Whether this bill passes or not, this country is heading toward a multiethnic future. Republicans can either shape that future in a conservative direction or, as I’ve tried to argue, they can become the receding roar of a white America that is never coming back.

That’s what’s at stake.


Reader Comments ...


Next Up in News

Watch the International Space Station fly across the solar eclipse
Watch the International Space Station fly across the solar eclipse

A NASA photographer managed to capture the moment that the International Space Station moved across the solar eclipse Monday in a series of rare high-speed photos. Space agency photo editor Joel Kowsky used a high-speed camera from a vantage point in Banner, Wyoming to shoot the eclipse at the exact moment the ISS flew in front of it 250 miles above...
Humorous warning to protect horses during eclipse goes viral
Humorous warning to protect horses during eclipse goes viral

An animal rescue organization in Florida had a humorous solution for protecting horses during Monday’s solar eclipse, and it has gotten plenty of support online. Heartland Rescue Ranch of Panama City shared a photo of a horse with a bra strapped around its face, covering its eyes, KDVR reported. The original Facebook post has been shared...
Missouri newlyweds say ‘I do’ during eclipse
Missouri newlyweds say ‘I do’ during eclipse

For newlyweds Samantha and Cameron Kuhn, Monday’s marriage was out of this world. The couple celebrated their wedding vows with family and friends within the path of totality of the solar eclipse that crossed the United States. “Being able to do the wedding on the day of the solar eclipse couldn’t be any more perfect,” bride...
Judge shot in ambush outside courthouse; 1 suspect killed, officials say
Judge shot in ambush outside courthouse; 1 suspect killed, officials say

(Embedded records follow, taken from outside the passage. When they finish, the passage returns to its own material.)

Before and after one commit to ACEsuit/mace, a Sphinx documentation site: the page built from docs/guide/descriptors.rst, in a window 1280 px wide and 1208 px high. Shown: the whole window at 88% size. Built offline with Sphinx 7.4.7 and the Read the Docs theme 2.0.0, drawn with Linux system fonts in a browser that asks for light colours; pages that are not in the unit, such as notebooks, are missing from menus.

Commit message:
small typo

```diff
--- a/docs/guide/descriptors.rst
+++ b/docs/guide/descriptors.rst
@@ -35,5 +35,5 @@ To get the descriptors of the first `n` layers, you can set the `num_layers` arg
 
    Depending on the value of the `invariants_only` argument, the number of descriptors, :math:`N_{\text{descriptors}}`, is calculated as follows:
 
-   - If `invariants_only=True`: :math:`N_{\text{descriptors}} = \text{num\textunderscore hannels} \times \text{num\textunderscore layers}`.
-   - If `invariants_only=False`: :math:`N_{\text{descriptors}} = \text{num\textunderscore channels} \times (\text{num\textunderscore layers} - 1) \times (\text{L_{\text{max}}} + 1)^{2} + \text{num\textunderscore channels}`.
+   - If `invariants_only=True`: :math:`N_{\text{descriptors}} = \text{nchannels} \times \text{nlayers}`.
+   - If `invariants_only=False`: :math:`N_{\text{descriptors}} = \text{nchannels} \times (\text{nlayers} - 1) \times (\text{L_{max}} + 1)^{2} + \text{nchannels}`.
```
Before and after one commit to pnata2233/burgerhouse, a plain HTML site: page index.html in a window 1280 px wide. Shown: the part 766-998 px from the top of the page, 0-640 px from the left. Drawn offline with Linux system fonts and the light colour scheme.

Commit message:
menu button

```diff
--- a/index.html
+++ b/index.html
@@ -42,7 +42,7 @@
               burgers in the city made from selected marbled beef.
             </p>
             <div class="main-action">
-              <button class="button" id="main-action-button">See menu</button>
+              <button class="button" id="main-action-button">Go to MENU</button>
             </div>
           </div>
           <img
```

UPDATE Aug. 21 at 6:08 p.m.:The shooter was identified as Nathaniel Richmond, the father of Ma’Lik Richmond, according to Jefferson County Prosecutor Jane Hanlin.  Ma’Lik Richmond served around 10 months in a juvenile prison after he and another high school football player were convicted of raping a 16-year-old girl at a party...
Greenon community grieves for 2 athletes killed in crash
Greenon community grieves for 2 athletes killed in crash

The tight-knit Greenon schools community is grieving after two high school athletes died in a crash Sunday, one of whom’s mother is a teacher in the district. Senior David Waag, 17, played soccer at Greenon High School and sophomore Connor Williams, 15, played football at Greenon while attending classes at the Global Impact STEM Academy in Springfield...
More Stories